La bonne chanson
Author: Paul Verlaine (1844 - 1896)
Artist: Hermine David (1886 - 1970)
The Creuzevault edition appeared in 1936, with 21 etches by Hermine David. This artist was trained in Paris and made her début at the Women's Salon in 1904. In 1907 she met the painter Jules Pascin, whom she married in New York in 1915, and whom she considered her mentor. She painted sophisticated and imaginative aquarelles and gouaches, mainly of the landscape around Paris. She also produced lithographs and dry-point etchings. The scrupulous and tightly constructed etches have a spatial effect that attracted many collectors. David illustrated dozens of books, especially in the period 1920-1940, and continued to work until 1960. The illustrations conform subtly to the book's text, whether written by Byron, Maurois, Alain-Fournier or Verlaine. She also illustrated Verlaine's collection Romances sans paroles.
The smell of leather
Publisher Henri Creuzevault (1905-1971) was originally a painter, but applied himself to bookbinding from 1918 onwards, working in his father Louis Lazare Creuzevault's studio. After World War I, he began designing bookbindings: maquettes. The maquette was initially nothing but a drawing, but it could be developed into a full model. From 1928 onwards (when he won first prize at an exhibition in museum Galliéra), he collaborated with his brother: Henri did the design and decoration work, and Louis fashioned the binding. In France, strict division of work and specialisations like this were quite common. In 1936 the brothers opened their own bookstore and publishing business, but Louis died in 1937, at the young age of 25. Their publishing business produced about twenty books, for which Laboureur, Maillol, Laurens and others created the illustrations.

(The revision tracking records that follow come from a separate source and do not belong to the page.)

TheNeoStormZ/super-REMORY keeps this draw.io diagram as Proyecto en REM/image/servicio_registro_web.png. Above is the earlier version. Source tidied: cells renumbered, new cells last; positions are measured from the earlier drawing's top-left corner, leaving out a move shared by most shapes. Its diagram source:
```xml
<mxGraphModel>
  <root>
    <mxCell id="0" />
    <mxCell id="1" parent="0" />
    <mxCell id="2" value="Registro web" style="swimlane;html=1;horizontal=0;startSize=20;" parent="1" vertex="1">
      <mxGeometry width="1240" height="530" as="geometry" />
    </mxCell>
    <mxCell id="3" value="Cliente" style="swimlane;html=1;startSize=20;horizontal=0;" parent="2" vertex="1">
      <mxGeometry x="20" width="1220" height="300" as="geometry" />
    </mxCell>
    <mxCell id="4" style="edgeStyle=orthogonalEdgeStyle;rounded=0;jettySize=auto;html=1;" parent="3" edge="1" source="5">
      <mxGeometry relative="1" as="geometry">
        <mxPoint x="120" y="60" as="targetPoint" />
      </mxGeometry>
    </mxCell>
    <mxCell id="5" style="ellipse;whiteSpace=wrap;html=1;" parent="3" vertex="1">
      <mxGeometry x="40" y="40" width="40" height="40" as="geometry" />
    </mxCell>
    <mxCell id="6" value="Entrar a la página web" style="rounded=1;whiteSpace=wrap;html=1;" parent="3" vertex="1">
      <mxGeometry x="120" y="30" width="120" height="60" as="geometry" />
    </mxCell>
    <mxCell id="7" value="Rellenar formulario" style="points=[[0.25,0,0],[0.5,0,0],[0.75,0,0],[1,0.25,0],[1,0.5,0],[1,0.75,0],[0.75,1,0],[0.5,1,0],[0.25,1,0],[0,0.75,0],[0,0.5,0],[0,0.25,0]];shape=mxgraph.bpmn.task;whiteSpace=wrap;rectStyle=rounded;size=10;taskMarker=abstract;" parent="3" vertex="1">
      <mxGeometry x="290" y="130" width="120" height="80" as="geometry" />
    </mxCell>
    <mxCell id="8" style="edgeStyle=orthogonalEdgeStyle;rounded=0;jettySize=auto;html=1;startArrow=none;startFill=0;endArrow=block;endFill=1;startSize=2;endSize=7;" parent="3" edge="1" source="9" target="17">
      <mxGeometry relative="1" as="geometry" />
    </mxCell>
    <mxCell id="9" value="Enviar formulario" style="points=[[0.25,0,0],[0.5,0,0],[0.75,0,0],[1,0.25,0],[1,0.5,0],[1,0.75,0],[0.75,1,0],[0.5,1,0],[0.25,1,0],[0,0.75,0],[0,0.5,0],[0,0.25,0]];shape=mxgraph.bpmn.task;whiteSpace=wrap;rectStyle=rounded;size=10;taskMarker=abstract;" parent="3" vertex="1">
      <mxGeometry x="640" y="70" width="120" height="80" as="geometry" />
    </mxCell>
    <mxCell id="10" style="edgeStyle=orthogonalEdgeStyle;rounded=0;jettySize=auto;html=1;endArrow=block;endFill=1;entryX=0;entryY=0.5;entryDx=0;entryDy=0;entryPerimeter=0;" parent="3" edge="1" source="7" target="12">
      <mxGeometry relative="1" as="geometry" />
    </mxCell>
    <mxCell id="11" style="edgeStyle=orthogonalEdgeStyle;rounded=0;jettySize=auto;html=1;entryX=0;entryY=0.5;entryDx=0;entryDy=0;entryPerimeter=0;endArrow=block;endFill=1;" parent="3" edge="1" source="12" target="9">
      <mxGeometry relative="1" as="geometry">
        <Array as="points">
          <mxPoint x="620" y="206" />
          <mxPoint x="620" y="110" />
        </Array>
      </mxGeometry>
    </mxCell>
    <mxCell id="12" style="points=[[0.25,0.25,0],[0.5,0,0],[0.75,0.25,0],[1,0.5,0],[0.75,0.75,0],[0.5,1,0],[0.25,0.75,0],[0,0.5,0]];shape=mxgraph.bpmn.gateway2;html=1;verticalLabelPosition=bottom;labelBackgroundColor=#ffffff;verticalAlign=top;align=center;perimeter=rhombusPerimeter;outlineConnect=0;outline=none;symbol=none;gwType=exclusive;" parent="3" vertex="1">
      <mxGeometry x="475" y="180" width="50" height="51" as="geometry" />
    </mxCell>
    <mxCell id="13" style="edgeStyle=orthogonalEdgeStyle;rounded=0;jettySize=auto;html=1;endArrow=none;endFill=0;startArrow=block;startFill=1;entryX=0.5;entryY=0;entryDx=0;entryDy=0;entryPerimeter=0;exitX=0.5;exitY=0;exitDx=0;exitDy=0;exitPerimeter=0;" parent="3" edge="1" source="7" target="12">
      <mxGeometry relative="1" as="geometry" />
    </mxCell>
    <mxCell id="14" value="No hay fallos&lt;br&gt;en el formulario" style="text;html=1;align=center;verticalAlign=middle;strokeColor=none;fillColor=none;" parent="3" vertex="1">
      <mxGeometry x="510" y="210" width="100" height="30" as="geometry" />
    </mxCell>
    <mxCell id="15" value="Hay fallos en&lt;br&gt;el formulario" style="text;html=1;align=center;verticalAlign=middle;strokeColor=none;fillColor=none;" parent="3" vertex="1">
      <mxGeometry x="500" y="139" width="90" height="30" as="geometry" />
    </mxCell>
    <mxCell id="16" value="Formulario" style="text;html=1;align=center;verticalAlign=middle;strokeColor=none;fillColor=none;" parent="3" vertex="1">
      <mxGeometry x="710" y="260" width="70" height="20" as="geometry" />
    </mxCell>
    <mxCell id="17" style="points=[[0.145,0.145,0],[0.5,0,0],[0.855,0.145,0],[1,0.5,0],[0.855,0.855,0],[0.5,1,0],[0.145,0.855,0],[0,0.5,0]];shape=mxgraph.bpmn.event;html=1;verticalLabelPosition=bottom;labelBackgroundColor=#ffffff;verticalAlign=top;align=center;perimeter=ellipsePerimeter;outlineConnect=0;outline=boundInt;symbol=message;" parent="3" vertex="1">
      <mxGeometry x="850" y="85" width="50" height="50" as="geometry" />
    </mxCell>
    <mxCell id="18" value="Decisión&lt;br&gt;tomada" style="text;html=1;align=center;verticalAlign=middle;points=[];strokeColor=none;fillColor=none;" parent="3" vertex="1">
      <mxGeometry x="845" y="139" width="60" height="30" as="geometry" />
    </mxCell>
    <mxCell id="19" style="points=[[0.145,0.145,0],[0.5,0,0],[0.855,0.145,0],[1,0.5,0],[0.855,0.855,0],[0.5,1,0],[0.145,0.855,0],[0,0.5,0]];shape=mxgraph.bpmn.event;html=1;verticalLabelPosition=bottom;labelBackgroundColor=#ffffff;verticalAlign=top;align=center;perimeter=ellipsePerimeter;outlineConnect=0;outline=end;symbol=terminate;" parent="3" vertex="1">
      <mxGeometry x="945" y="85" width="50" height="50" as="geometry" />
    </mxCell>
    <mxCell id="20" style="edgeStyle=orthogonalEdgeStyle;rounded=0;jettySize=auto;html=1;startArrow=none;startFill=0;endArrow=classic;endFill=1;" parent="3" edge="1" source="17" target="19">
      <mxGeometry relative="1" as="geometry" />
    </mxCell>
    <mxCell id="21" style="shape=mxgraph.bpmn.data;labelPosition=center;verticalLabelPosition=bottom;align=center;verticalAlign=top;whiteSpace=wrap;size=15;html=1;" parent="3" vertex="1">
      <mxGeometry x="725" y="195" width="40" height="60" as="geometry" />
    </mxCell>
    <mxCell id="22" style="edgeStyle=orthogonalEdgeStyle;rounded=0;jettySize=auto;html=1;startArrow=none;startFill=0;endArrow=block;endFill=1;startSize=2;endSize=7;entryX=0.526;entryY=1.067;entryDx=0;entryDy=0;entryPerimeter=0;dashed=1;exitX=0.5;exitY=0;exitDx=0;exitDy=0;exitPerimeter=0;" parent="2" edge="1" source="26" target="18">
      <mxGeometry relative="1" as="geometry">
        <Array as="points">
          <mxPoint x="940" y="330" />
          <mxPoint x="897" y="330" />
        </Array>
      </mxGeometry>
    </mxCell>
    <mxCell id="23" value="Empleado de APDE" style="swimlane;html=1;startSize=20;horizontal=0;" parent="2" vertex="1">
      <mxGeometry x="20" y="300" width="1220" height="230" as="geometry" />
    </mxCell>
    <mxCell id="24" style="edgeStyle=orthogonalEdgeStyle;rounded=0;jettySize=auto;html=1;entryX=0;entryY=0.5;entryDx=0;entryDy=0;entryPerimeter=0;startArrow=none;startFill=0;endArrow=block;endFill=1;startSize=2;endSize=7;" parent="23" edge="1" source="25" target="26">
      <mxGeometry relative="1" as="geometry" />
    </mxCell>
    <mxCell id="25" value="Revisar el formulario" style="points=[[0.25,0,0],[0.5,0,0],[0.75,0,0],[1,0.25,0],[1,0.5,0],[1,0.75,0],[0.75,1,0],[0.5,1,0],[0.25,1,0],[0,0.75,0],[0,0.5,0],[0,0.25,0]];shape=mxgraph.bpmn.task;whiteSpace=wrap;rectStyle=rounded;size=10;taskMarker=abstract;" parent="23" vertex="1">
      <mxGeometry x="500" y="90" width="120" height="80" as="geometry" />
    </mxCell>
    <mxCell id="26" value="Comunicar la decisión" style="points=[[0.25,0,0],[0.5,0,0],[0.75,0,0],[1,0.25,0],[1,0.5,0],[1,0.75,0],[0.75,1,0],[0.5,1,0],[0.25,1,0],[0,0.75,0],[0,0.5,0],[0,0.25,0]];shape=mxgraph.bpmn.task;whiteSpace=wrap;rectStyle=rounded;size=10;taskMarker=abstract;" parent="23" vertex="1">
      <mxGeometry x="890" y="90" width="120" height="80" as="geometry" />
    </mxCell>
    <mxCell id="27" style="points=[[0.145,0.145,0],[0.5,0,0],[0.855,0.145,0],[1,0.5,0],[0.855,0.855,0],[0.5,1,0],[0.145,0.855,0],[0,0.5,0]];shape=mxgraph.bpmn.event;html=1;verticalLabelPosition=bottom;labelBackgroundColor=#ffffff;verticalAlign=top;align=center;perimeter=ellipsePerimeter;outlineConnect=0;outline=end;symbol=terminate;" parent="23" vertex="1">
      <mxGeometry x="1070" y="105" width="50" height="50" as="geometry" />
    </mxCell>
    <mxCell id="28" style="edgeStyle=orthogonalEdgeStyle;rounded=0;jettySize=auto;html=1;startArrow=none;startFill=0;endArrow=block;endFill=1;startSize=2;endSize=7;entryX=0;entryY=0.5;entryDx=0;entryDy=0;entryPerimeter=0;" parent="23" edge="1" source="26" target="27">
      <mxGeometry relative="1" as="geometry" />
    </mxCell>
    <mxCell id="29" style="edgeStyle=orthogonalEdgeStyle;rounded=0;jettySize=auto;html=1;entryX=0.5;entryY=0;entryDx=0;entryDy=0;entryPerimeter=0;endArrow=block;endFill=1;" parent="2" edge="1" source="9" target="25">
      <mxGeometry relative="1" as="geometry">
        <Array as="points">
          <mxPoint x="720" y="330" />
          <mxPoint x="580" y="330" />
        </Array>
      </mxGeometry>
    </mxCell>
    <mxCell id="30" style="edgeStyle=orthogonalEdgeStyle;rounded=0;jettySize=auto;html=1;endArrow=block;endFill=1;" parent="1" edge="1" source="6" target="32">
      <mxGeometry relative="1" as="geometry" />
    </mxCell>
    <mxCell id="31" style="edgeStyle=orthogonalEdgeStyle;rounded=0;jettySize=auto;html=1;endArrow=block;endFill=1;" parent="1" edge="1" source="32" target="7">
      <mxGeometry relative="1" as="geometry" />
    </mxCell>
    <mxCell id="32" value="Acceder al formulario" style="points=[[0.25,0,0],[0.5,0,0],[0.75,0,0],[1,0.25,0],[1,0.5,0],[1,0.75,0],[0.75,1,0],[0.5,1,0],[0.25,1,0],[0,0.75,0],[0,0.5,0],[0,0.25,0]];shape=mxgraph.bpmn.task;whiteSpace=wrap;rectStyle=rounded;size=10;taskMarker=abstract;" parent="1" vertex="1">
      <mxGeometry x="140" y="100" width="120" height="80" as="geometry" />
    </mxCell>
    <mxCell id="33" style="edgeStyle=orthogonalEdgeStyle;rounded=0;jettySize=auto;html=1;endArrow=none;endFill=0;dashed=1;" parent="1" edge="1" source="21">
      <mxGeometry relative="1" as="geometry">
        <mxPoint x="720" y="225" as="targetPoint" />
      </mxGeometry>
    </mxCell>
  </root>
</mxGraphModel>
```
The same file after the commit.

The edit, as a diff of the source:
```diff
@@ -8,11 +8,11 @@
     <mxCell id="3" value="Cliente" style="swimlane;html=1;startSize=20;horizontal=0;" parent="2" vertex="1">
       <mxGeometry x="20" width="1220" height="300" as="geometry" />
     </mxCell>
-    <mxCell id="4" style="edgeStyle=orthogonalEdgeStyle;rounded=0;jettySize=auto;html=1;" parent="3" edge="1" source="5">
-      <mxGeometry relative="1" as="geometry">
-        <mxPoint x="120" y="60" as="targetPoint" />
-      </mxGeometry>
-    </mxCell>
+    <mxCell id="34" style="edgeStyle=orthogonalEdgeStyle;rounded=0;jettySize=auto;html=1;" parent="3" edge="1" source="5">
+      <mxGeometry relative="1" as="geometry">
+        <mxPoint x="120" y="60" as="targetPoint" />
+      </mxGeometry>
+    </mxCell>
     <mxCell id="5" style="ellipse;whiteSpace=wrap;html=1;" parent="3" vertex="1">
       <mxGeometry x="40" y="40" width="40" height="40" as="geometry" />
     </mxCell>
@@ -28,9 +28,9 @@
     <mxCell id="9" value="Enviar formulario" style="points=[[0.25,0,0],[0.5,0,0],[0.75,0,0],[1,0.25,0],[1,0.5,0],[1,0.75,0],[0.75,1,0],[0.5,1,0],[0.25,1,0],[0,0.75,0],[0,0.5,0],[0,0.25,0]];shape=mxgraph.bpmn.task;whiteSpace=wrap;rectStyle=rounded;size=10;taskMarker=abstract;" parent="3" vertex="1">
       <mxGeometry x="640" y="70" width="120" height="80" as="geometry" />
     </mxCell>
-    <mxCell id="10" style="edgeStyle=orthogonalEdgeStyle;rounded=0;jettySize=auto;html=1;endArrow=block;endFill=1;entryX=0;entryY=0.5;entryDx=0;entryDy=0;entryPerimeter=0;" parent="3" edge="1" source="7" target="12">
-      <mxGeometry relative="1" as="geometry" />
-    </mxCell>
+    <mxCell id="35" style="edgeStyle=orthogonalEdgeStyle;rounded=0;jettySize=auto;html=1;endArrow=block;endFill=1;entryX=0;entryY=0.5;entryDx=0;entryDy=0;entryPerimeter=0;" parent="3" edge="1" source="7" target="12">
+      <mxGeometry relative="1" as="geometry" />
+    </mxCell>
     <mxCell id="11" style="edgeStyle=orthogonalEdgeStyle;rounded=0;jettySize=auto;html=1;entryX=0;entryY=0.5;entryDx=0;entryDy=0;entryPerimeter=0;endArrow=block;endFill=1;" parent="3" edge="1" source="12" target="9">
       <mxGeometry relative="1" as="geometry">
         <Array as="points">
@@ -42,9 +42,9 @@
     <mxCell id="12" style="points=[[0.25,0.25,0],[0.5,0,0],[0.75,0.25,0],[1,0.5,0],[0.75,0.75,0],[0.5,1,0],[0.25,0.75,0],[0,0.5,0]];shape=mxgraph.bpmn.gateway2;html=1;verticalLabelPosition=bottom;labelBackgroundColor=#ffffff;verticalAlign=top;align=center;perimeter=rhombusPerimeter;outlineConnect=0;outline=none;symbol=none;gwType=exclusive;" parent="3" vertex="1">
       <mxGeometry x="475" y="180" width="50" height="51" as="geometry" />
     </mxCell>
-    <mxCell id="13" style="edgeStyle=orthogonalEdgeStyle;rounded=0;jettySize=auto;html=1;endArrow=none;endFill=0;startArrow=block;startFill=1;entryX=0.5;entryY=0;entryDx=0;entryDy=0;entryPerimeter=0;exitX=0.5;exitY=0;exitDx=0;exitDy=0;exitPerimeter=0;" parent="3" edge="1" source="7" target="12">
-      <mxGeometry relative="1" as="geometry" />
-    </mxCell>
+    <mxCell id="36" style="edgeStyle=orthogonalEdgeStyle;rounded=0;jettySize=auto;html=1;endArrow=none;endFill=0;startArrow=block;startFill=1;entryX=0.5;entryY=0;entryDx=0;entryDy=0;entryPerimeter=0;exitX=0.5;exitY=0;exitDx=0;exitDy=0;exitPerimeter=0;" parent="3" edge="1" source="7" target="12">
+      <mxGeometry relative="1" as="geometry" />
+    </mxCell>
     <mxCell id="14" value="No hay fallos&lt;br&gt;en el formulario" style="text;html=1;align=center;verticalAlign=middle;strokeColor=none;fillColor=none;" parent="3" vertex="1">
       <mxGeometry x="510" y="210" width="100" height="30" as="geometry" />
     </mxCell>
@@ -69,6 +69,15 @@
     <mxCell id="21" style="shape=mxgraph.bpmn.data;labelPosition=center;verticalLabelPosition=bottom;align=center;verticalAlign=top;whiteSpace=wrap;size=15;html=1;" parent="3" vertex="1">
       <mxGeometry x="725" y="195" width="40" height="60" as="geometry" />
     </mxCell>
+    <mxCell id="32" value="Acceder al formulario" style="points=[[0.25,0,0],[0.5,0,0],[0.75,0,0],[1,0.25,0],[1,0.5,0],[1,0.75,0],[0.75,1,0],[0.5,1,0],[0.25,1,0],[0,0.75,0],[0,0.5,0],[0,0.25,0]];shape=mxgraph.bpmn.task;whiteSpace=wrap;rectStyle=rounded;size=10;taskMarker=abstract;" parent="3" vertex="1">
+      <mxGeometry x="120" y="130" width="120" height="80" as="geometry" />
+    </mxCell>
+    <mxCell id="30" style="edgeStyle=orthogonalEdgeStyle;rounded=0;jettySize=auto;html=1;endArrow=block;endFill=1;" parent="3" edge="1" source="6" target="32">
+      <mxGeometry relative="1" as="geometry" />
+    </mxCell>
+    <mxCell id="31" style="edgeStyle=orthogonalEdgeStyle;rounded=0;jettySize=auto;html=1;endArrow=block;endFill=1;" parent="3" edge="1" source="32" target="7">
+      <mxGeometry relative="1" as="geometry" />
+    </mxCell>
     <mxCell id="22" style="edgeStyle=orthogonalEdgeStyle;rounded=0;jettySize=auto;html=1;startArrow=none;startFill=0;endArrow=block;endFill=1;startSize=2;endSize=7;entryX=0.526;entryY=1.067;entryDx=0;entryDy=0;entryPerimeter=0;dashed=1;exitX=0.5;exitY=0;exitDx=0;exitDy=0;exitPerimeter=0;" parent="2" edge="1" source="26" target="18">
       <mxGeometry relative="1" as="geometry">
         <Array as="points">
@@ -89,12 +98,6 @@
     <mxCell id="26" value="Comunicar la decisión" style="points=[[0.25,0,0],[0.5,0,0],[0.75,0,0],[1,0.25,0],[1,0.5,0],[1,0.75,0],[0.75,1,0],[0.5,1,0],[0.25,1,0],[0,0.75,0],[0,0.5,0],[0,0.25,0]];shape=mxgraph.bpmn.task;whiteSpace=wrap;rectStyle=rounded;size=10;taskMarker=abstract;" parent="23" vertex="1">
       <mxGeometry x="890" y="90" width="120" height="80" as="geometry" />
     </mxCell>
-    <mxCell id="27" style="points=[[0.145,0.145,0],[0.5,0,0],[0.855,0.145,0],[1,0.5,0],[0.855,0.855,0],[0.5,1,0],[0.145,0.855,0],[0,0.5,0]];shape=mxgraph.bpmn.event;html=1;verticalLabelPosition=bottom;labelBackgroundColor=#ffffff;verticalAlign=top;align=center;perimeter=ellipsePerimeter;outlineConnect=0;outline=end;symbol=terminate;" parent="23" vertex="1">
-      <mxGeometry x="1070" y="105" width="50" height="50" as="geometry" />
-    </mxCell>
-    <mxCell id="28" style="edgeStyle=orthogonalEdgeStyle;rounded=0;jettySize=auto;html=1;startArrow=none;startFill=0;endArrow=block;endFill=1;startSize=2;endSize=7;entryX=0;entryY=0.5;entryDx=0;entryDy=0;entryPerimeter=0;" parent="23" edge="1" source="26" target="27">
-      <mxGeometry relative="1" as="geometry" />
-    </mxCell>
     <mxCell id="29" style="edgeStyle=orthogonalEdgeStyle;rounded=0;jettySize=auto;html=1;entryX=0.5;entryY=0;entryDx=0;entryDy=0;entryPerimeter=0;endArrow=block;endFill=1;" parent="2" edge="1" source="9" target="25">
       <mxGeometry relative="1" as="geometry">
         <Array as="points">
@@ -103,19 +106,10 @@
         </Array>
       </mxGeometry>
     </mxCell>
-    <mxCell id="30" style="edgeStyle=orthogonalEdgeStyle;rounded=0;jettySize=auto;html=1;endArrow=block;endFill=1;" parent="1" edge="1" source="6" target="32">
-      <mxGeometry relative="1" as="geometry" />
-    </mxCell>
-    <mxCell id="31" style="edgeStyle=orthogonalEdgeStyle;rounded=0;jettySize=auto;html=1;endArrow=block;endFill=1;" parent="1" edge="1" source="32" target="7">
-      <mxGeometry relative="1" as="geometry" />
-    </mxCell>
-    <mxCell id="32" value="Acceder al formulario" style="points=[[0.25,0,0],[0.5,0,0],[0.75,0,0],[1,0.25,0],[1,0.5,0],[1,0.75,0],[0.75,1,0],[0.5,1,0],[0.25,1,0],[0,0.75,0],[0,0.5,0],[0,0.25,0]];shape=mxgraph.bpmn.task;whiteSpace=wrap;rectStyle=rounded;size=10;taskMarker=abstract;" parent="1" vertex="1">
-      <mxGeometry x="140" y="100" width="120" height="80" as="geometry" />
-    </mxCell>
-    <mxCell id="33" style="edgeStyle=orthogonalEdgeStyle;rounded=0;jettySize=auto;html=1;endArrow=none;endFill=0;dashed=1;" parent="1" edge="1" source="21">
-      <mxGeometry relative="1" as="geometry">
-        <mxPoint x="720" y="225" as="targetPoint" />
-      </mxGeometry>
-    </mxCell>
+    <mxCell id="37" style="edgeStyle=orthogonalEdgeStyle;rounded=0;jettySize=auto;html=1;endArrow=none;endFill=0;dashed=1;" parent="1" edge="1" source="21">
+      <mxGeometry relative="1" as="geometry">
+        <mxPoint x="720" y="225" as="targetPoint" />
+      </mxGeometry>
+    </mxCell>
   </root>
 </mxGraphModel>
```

Henri's bookbinding work received international acclaim. He later also designed carpets, and focused increasingly on the art trade. A six-volume homage to his work appeared in 1987.
The text of La bonne chanson was printed by Vaucher in 1936, and its etchings were done by Brunel. Two editions were published: 40 copies on Gaspard Maillol paper, with extra prints of the etchings and an original drawing of the artist, and 375 copies on BFK Rives. All copies bear the publisher's monogram. The copy owned by the Koninklijke Bibliotheek, National Library of the Netherlands is printed on Rives paper (number 251), but it does contain an extra series of the black-and-white etchings, and a hand-coloured set as well. Finally, an original signed gouache by Hermine David has been included in the front. It is a preliminary study of the illustration for the last poem: a sloping Paris street, with boscage and a view of another quarter. The copy is bound in a half-leather binding by D.H. Mercher. The name probably stands for Henri Mercher (1912-1976) - he once claimed to have become a bookbinder because he loved the smell of leather so much.